Doctor who linked MMR vaccine with autism struck from UK medical register
A British doctor who linked the measles, mumps and rubella (MMR) vaccine with autism was struck off the medical register Monday after being found guilty of serious professional misconduct.
The General Medical Council (GMC) found Andrew Wakefield, 53, had acted in a way that was “dishonest”, “misleading” and “irresponsible” while conducting research on a possible link between the vaccine, bowel disease and autism.
Wakefield’s 1998 study in The Lancet medical journal in which he linked MMR and autism sparked huge controversy, and despite experts and governments insisting the jab was safe, caused a huge slump in the vaccination rate.
The Lancet retracted the article earlier this year after the GMC ruled Wakefield had acted “dishonestly” while carrying out his research.
The doctor, who was an honorary consultant in experimental gastroenterology at London’s Royal Free Hospital at the time of his research, said he had had consent for using the children involved in his study and would appeal.
“I will be appealing,” he told Sky News television.
In a separate statement, he said the case against him and his retired 73-year-old colleague, Professor John Walker-Smith, who was also struck off Monday, was an attempt to silence him.

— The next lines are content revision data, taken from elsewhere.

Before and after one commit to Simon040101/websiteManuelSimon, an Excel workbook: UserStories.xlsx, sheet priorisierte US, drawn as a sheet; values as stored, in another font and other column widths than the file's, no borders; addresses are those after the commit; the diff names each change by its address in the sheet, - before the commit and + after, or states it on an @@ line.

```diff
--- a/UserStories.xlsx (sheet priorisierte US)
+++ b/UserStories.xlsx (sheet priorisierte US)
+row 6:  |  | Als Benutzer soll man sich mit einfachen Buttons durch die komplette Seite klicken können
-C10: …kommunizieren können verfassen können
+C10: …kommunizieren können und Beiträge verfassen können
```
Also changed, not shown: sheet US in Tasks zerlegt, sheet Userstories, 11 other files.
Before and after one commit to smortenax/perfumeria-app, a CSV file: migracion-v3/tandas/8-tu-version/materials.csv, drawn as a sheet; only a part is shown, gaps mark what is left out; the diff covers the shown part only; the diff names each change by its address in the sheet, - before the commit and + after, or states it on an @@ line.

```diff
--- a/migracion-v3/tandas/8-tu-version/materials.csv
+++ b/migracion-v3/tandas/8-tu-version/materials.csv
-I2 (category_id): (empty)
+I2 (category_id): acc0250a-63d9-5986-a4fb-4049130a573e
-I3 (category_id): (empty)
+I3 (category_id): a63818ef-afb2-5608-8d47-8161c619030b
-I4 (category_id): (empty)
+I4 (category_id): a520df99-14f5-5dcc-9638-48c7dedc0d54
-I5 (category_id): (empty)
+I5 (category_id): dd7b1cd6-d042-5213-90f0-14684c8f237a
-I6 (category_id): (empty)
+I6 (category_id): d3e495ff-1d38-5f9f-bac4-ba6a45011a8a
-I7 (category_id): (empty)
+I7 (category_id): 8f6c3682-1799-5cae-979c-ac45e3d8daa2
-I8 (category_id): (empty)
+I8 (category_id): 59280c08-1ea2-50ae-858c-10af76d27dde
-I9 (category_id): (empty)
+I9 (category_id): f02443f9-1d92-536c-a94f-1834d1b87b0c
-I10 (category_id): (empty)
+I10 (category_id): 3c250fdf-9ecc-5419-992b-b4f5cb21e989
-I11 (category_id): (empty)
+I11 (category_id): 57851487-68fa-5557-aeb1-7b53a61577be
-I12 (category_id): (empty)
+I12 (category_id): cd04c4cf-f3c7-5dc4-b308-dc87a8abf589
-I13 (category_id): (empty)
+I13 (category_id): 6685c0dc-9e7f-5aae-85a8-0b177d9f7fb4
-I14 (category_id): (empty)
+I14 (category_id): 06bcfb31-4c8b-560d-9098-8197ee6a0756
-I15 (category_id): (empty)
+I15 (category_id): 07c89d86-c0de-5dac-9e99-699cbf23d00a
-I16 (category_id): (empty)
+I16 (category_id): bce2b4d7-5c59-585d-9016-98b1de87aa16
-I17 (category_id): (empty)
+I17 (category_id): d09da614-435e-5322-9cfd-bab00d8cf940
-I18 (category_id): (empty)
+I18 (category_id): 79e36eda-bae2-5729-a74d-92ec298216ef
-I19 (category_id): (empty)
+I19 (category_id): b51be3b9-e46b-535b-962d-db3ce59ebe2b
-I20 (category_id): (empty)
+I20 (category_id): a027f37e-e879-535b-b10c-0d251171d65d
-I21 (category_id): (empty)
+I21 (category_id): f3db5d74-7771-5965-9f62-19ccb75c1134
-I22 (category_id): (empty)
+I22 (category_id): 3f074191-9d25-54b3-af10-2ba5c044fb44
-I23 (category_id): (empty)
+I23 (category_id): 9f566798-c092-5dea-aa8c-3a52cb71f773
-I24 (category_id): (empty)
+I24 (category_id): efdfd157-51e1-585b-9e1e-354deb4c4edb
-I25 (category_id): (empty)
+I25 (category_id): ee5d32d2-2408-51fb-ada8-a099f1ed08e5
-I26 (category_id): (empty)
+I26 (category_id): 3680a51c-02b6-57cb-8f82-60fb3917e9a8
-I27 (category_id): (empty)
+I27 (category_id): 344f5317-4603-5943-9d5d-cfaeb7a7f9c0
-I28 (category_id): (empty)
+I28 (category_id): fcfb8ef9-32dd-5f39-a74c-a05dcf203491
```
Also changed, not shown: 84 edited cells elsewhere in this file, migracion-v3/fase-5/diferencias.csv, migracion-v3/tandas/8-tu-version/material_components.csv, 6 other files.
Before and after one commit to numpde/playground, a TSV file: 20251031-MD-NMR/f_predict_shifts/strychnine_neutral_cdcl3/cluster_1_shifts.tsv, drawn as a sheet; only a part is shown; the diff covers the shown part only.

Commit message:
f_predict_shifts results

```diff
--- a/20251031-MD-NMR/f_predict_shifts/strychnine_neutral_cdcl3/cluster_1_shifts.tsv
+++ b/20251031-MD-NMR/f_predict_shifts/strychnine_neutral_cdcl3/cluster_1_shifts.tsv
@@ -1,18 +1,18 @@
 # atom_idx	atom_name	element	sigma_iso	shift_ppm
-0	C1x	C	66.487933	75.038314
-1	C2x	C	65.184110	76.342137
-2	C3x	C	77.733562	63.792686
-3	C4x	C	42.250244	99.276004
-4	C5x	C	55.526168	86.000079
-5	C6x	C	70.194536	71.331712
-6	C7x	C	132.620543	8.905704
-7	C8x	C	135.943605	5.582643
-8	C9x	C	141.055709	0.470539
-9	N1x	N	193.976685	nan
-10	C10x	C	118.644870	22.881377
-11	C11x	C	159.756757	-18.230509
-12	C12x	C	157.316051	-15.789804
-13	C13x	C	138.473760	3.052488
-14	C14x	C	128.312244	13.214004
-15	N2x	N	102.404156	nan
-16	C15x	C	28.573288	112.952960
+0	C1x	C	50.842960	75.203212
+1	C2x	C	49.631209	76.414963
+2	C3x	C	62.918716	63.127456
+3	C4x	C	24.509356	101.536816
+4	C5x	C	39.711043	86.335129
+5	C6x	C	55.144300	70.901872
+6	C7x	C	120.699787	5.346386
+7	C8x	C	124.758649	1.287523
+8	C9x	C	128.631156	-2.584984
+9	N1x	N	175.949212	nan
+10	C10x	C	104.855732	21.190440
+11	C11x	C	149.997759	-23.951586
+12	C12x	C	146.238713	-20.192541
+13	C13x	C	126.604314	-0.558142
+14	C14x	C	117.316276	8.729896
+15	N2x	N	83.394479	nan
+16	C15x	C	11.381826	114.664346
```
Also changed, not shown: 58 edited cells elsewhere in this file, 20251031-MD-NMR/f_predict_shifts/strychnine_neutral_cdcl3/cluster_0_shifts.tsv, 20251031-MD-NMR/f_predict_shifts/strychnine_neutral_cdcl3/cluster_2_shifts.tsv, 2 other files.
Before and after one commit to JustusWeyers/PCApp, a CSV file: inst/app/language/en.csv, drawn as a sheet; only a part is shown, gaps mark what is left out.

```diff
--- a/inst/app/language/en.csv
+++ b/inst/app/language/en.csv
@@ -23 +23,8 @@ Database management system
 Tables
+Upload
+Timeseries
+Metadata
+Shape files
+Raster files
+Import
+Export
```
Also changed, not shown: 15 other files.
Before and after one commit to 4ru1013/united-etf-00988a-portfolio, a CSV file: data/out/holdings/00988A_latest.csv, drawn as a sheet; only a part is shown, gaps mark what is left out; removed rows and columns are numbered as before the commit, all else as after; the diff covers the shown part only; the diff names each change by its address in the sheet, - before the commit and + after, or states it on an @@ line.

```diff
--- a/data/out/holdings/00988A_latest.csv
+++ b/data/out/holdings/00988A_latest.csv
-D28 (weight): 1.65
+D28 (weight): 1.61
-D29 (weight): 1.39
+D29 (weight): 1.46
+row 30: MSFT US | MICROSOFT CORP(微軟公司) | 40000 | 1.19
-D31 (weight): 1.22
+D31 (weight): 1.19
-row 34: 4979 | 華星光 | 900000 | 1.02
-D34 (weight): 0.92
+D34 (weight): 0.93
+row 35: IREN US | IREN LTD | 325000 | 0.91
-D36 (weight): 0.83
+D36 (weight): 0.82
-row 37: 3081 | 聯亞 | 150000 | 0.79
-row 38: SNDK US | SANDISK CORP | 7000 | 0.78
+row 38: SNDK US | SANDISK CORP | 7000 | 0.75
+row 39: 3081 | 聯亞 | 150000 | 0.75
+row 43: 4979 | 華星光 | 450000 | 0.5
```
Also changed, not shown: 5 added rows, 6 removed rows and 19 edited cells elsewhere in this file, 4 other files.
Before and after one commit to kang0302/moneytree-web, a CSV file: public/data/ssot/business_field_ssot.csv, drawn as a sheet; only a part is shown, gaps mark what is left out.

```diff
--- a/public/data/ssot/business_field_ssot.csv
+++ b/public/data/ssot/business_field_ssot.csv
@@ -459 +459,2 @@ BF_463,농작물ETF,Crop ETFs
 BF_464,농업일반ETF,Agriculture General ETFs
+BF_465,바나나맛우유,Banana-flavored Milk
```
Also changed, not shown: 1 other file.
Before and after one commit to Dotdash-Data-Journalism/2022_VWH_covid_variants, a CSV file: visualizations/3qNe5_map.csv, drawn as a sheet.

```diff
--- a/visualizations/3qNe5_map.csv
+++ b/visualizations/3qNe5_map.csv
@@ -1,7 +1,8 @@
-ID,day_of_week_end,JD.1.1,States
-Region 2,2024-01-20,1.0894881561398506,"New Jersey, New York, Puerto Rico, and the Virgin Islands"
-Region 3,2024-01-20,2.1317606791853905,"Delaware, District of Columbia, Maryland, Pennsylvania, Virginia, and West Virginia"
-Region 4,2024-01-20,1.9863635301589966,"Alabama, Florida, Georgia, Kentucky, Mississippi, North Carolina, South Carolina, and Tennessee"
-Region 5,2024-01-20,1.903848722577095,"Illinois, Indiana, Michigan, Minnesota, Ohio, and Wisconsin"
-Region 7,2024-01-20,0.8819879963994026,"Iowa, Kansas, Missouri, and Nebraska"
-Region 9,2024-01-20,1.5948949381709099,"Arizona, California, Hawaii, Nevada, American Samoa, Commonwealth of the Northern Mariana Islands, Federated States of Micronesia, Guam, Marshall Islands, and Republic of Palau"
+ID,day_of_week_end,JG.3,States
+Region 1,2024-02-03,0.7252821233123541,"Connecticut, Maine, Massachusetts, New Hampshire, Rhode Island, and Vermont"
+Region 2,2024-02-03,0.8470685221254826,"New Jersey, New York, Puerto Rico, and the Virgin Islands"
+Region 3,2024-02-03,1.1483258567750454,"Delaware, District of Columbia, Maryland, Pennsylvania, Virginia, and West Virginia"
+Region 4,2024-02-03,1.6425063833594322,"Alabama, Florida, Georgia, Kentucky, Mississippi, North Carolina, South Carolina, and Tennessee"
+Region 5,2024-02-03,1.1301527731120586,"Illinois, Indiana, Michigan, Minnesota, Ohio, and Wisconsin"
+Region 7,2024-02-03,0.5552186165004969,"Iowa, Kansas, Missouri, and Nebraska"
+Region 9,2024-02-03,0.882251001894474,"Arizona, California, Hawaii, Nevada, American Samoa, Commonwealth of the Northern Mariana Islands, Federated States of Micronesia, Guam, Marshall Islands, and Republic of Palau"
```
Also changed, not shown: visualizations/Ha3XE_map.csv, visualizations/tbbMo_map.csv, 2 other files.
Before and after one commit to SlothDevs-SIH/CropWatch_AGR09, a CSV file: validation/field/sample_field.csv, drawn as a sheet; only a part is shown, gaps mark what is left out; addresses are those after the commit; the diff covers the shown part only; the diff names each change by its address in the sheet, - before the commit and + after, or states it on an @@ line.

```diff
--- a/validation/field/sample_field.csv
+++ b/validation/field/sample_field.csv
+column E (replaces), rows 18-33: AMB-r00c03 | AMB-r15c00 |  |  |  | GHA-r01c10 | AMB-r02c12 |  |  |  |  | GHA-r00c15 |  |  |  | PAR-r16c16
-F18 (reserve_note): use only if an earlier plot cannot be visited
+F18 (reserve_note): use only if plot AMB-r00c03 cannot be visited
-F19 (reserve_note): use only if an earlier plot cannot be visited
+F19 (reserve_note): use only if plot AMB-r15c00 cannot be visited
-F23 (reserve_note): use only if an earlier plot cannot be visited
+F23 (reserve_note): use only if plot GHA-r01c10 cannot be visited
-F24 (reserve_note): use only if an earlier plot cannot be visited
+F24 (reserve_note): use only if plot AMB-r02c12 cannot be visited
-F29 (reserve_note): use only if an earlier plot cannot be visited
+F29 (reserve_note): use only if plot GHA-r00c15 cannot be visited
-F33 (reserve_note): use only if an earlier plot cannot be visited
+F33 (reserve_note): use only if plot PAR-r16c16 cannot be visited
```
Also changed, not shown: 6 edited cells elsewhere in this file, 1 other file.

“In reporting their findings the GMC panel sought to deny that the case against me and my colleagues is related to issues of MMR vaccine safety and specifically, the role of this vaccine in causing autism,” he said.
“This is not in fact the case. Efforts to discredit and silence me through the GMC process have provided a screen to shield the government from exposure on the (Pluserix) MMR vaccine scandal.”
Another colleague, Professor Simon Murch, was found not guilty.
The GMC panel heard how Wakefield had ordered some children in his care to undergo unnecessary colonoscopies, lumbar punctures (spinal taps), barium meals, blood and urine tests and brain scans as part of his research.
The doctor also took blood from his son’s friends at a birthday party, paying the youngsters five pounds (seven dollars, six euros) each.
“The panel concluded that Dr. Wakefield’s conduct not only collectively amounts to serious professional misconduct over a timeframe from 1996 to 1999 but also, considered individually, constitutes multiple separate instances of serious professional misconduct,” panel chairman Dr. Surendra Kumar said.
Professor Terence Stephenson, president of the Royal College of Paediatrics and Child Health, said the suggestion of a link between autism and MMR had done “untold damage” to Britain’s vaccination programme.
“We cannot stress too strongly that all children and young people should have the MMR vaccine. Overwhelming scientific evidence shows that it is safe,” he said.